Task directions: Wherever the word "span" shows up in the data, report the line it sits in.

Available data:
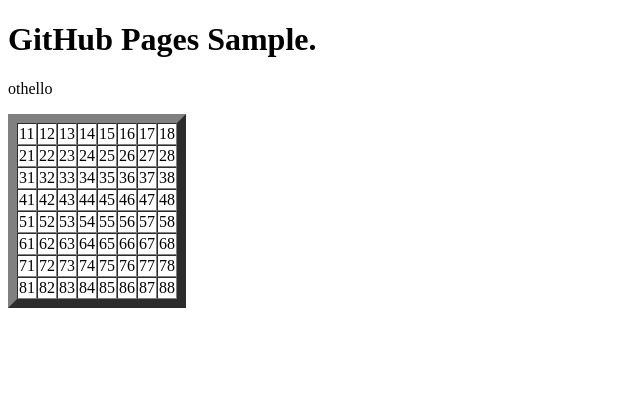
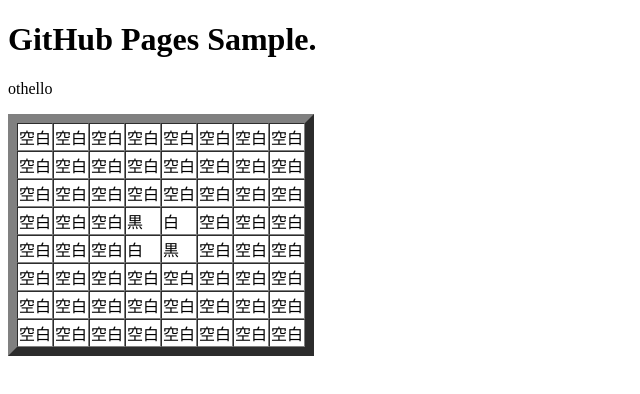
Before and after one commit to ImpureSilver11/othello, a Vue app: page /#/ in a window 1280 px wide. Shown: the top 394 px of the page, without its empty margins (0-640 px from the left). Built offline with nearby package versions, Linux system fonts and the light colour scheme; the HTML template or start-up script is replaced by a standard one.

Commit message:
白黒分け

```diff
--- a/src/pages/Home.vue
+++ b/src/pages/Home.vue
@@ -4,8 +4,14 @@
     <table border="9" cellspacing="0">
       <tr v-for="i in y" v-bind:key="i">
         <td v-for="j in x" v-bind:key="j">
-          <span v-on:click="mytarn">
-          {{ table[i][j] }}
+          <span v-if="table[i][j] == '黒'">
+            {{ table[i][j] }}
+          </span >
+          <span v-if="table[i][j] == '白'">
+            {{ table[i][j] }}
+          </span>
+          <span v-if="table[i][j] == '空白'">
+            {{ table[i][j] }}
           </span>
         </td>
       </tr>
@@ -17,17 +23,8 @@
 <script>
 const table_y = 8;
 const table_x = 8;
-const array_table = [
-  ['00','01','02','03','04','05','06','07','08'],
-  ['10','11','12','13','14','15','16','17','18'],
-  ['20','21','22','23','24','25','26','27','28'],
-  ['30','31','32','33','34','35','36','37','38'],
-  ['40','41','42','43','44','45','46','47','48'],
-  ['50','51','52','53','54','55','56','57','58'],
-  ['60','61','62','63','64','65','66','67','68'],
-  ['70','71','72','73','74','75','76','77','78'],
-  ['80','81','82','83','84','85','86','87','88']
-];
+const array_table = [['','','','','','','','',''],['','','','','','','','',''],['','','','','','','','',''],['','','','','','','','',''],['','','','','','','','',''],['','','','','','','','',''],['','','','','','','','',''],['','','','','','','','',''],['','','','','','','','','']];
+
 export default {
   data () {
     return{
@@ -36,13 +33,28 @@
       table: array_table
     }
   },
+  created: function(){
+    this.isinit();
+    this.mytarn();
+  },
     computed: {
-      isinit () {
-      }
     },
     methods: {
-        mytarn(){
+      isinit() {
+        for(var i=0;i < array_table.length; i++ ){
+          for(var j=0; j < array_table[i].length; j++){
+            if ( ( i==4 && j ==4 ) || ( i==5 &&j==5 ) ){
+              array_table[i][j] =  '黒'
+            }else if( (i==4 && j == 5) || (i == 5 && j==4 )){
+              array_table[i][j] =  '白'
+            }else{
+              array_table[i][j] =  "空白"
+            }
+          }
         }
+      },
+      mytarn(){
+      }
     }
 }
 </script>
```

Answer to this task:
-          <span v-on:click="mytarn">
+          <span v-if="table[i][j] == '黒'">
+          </span >
+          <span v-if="table[i][j] == '白'">
+          </span>
+          <span v-if="table[i][j] == '空白'">
           </span>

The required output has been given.